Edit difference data

——

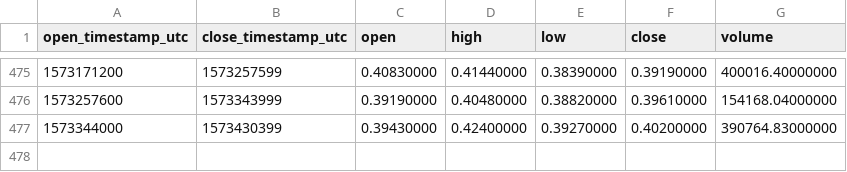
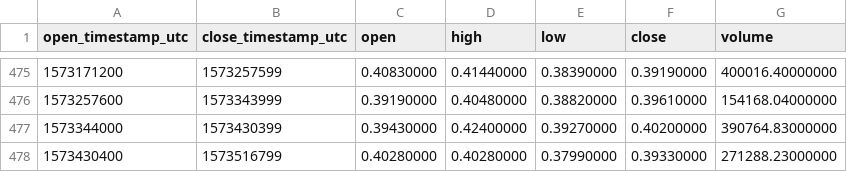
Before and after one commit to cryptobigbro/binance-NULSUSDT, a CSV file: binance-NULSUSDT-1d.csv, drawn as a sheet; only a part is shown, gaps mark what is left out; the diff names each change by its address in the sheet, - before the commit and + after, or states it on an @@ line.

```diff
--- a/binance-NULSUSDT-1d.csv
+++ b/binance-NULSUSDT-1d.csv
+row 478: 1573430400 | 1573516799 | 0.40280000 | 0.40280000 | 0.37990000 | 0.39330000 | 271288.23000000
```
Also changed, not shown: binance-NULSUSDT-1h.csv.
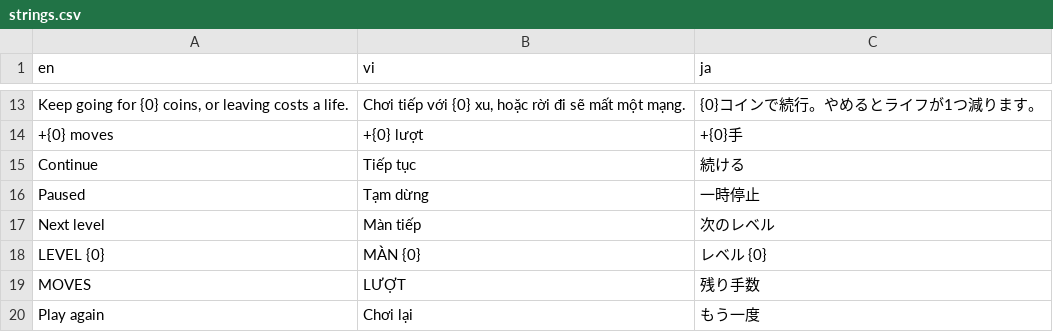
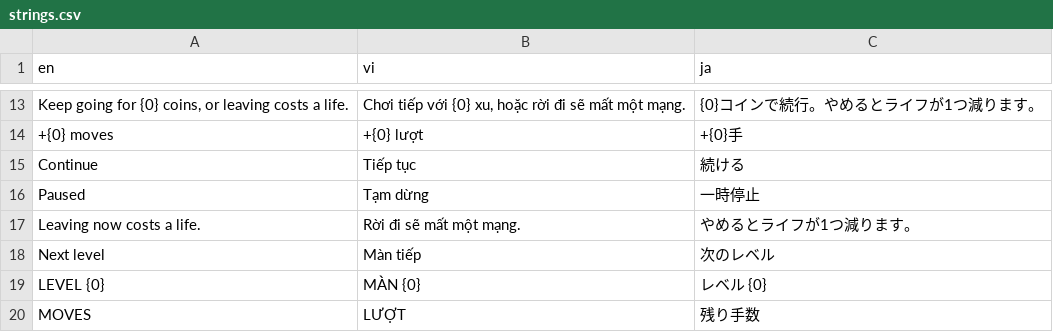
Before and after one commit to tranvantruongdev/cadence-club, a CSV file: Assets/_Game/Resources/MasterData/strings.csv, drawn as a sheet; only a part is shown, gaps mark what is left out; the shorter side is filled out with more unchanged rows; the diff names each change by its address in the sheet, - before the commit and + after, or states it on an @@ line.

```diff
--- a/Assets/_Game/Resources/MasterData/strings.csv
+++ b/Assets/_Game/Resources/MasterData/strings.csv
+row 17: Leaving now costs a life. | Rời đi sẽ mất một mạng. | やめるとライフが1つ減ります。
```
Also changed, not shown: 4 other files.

——

## [What this task involves]
Your reply should restate the data above word for word and contain no pictures.

## [Response to the task]
Before and after one commit to cryptobigbro/binance-NULSUSDT, a CSV file: binance-NULSUSDT-1d.csv, drawn as a sheet; only a part is shown, gaps mark what is left out; the diff names each change by its address in the sheet, - before the commit and + after, or states it on an @@ line.

```diff
--- a/binance-NULSUSDT-1d.csv
+++ b/binance-NULSUSDT-1d.csv
+row 478: 1573430400 | 1573516799 | 0.40280000 | 0.40280000 | 0.37990000 | 0.39330000 | 271288.23000000
```
Also changed, not shown: binance-NULSUSDT-1h.csv.
Before and after one commit to tranvantruongdev/cadence-club, a CSV file: Assets/_Game/Resources/MasterData/strings.csv, drawn as a sheet; only a part is shown, gaps mark what is left out; the shorter side is filled out with more unchanged rows; the diff names each change by its address in the sheet, - before the commit and + after, or states it on an @@ line.

```diff
--- a/Assets/_Game/Resources/MasterData/strings.csv
+++ b/Assets/_Game/Resources/MasterData/strings.csv
+row 17: Leaving now costs a life. | Rời đi sẽ mất một mạng. | やめるとライフが1つ減ります。
```
Also changed, not shown: 4 other files.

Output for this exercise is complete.